__WHAT THE EXERCISE ASKS__. Wherever the word "function" appears in a line of the data, that line should be copied.

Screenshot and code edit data

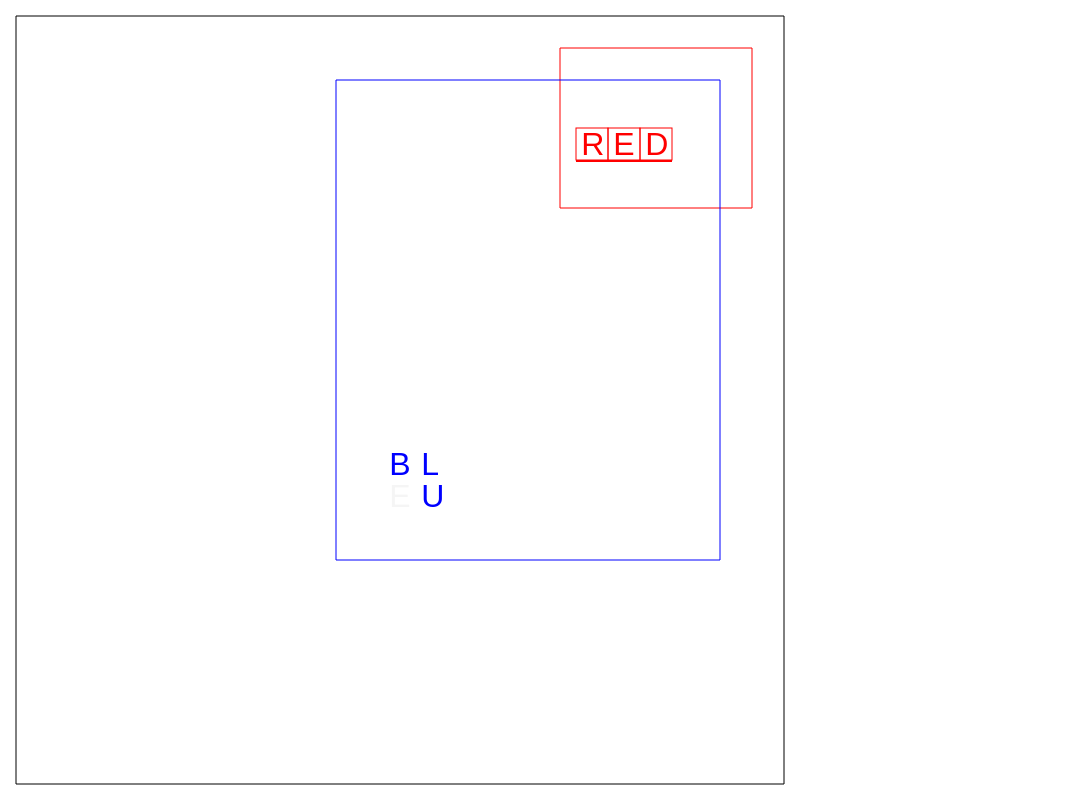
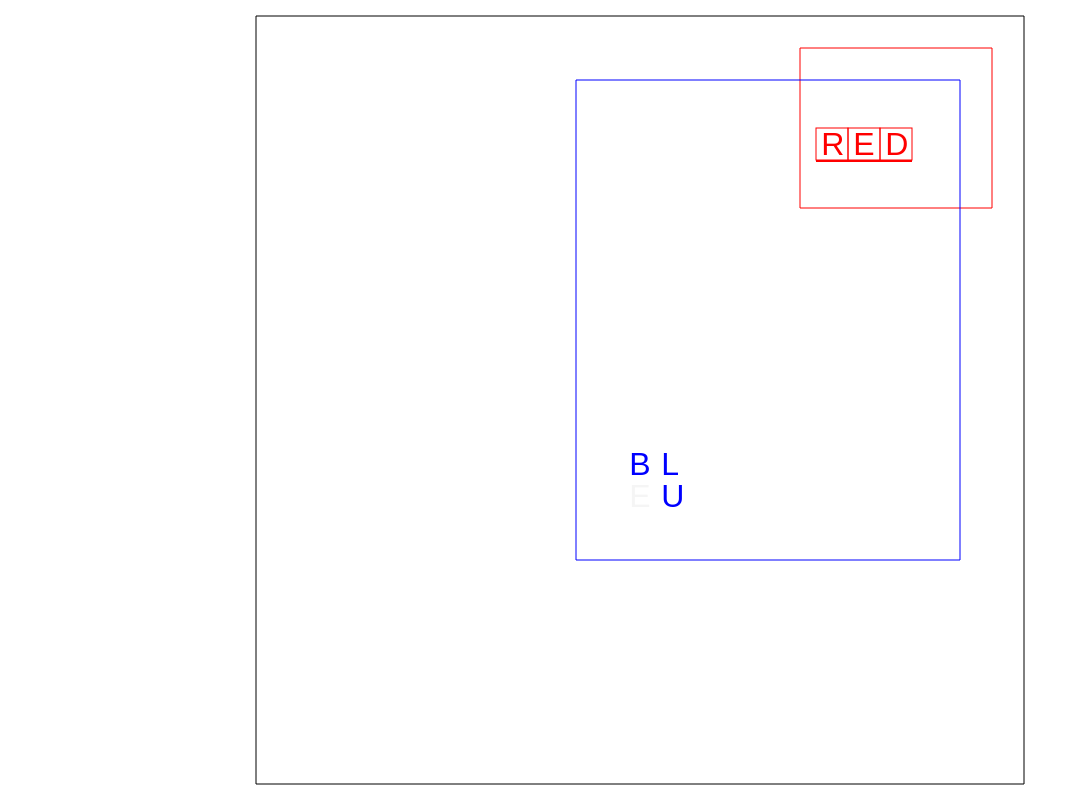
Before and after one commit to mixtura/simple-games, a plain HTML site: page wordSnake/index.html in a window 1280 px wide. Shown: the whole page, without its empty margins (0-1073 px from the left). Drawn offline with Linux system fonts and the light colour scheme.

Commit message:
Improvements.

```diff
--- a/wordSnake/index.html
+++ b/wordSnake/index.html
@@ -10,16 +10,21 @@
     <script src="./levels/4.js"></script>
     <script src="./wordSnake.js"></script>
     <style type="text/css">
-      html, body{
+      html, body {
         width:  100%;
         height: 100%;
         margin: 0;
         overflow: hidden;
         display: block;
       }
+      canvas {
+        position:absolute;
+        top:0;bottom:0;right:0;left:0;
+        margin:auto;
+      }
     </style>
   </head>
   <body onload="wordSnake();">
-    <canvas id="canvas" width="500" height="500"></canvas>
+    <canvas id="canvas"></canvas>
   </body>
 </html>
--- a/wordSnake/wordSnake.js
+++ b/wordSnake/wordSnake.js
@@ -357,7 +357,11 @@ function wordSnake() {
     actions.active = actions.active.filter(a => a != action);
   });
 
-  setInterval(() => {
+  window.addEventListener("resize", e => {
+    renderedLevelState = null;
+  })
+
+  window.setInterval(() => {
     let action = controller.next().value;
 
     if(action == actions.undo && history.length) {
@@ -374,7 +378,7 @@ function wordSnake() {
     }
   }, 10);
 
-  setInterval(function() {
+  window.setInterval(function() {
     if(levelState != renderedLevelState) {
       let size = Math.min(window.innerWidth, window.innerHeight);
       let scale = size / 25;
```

__RESPONSE__.
@@ -357,7 +357,11 @@ function wordSnake() {
@@ -374,7 +378,7 @@ function wordSnake() {
-  setInterval(function() {
+  window.setInterval(function() {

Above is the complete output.